### EXERCISE BRIEF
If a line in the entries includes "full", show that line.
MATERIAL FOR THIS TASK below:
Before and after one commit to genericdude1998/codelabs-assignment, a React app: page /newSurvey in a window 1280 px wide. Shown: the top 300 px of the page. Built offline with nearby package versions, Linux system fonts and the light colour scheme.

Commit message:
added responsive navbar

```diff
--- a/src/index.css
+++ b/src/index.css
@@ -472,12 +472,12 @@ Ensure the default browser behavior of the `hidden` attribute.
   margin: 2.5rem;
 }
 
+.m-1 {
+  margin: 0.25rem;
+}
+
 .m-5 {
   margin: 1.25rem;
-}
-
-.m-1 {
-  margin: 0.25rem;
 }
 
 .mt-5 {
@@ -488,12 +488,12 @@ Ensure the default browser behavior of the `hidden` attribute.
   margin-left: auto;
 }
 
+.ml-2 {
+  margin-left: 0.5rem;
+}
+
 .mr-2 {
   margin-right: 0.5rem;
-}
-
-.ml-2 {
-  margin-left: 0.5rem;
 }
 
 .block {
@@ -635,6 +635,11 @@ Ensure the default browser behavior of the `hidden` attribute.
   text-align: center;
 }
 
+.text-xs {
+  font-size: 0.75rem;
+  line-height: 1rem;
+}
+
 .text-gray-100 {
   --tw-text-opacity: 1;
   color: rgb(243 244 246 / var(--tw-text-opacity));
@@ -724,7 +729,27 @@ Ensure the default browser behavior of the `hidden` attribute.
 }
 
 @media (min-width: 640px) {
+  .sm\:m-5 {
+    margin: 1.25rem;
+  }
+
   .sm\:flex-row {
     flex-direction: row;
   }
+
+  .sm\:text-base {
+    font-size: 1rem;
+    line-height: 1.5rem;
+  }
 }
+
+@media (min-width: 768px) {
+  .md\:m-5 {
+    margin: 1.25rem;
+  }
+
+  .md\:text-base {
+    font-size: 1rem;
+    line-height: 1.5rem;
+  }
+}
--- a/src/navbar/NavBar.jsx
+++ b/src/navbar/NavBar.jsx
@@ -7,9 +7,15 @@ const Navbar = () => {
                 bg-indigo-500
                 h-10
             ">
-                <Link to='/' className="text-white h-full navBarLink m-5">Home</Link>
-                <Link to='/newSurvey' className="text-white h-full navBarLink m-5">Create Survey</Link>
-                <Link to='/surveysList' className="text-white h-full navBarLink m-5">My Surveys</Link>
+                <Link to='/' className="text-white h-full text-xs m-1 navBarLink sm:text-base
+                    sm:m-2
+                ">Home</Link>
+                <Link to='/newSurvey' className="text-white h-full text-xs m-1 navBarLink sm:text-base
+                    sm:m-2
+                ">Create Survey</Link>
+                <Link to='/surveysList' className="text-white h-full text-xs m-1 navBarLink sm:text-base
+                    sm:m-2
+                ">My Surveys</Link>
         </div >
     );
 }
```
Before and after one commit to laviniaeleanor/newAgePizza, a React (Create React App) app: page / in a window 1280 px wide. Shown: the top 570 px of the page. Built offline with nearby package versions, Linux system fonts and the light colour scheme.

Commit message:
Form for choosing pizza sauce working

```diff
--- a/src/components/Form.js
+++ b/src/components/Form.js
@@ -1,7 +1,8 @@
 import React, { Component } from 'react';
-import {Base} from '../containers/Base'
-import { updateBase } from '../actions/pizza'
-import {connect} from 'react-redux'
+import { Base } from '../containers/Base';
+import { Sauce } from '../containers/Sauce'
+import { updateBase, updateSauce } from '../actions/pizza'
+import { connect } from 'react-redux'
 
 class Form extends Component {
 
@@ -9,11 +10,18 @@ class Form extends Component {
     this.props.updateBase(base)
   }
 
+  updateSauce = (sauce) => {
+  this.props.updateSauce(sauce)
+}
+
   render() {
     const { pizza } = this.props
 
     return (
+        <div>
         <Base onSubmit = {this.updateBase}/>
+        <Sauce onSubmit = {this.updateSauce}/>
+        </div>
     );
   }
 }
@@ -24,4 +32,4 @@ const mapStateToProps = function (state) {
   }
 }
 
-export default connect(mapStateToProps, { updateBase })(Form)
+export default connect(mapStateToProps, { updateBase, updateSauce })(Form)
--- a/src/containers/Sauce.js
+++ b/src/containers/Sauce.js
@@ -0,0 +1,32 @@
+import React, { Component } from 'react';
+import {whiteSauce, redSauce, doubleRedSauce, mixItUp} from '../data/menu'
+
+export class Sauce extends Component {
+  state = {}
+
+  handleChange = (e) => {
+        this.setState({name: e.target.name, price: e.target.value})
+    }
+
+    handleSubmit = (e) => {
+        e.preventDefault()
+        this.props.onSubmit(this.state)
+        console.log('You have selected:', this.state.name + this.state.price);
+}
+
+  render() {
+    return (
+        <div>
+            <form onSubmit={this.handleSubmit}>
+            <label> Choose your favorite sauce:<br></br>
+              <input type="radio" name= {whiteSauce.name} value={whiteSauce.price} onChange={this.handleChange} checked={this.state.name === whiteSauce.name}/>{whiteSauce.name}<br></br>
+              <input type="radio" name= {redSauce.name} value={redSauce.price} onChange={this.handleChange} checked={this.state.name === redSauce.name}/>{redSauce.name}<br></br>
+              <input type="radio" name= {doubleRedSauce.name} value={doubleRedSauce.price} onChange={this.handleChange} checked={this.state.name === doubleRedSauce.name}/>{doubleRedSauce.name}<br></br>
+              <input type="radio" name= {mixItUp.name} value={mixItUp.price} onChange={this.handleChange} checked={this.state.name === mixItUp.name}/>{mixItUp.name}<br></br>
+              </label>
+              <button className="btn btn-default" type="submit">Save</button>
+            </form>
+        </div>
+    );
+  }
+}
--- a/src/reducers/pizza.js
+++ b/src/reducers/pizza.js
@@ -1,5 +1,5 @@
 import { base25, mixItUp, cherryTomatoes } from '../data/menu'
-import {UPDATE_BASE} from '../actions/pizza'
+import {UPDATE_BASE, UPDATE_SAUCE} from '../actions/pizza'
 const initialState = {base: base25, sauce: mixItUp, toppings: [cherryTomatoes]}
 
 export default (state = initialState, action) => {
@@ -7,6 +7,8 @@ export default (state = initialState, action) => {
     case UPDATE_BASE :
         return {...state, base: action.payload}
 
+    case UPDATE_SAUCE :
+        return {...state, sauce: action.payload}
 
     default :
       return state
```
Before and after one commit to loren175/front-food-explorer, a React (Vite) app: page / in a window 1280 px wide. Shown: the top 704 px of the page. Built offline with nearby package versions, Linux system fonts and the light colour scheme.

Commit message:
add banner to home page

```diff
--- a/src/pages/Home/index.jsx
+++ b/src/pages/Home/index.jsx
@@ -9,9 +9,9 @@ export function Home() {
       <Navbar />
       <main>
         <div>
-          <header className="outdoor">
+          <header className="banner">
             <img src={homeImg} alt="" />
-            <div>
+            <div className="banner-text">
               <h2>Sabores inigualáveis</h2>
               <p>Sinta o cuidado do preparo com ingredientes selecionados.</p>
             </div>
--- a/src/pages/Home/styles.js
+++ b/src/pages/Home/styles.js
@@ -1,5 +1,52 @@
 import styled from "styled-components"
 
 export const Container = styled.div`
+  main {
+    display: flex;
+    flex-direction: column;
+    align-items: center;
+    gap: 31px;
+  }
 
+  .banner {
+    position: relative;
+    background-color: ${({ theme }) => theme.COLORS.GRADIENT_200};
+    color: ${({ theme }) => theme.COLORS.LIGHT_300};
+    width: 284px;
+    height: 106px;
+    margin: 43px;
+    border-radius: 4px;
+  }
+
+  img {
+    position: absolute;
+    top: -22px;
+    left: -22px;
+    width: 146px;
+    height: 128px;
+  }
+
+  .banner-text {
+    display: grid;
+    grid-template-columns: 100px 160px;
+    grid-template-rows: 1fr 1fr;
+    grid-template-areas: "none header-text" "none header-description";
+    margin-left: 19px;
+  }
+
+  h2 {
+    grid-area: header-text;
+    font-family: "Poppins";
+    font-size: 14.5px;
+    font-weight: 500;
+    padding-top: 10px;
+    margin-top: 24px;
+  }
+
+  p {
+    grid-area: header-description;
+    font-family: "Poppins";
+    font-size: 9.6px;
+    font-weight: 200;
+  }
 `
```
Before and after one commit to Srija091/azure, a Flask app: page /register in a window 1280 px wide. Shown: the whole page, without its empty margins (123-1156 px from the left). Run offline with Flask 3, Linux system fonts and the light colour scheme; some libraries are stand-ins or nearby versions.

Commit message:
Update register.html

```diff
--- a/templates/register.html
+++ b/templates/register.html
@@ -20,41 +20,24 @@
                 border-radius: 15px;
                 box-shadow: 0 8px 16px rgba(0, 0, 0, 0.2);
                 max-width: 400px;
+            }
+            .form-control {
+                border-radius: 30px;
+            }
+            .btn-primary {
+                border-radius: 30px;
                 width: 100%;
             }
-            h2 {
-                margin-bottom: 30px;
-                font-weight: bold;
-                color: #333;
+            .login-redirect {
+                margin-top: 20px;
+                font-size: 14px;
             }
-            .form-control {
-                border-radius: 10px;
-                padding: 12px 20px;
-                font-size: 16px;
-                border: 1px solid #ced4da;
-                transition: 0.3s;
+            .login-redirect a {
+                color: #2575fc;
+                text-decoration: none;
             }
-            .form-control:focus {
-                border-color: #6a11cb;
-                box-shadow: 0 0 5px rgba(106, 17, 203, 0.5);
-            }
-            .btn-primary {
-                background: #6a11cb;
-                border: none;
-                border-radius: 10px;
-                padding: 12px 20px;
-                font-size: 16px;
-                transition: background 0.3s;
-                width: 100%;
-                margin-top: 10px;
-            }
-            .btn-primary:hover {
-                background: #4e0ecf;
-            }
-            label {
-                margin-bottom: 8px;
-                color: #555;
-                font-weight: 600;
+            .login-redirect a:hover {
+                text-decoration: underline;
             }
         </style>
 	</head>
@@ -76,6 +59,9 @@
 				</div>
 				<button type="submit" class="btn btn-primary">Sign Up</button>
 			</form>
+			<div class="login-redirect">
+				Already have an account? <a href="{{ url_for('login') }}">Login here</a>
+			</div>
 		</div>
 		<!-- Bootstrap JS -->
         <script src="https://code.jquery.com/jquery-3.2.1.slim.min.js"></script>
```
End of MATERIAL FOR THIS TASK.
### SOLUTION
-                <Link to='/' className="text-white h-full navBarLink m-5">Home</Link>
-                <Link to='/newSurvey' className="text-white h-full navBarLink m-5">Create Survey</Link>
-                <Link to='/surveysList' className="text-white h-full navBarLink m-5">My Surveys</Link>
+                <Link to='/' className="text-white h-full text-xs m-1 navBarLink sm:text-base
+                <Link to='/newSurvey' className="text-white h-full text-xs m-1 navBarLink sm:text-base
+                <Link to='/surveysList' className="text-white h-full text-xs m-1 navBarLink sm:text-base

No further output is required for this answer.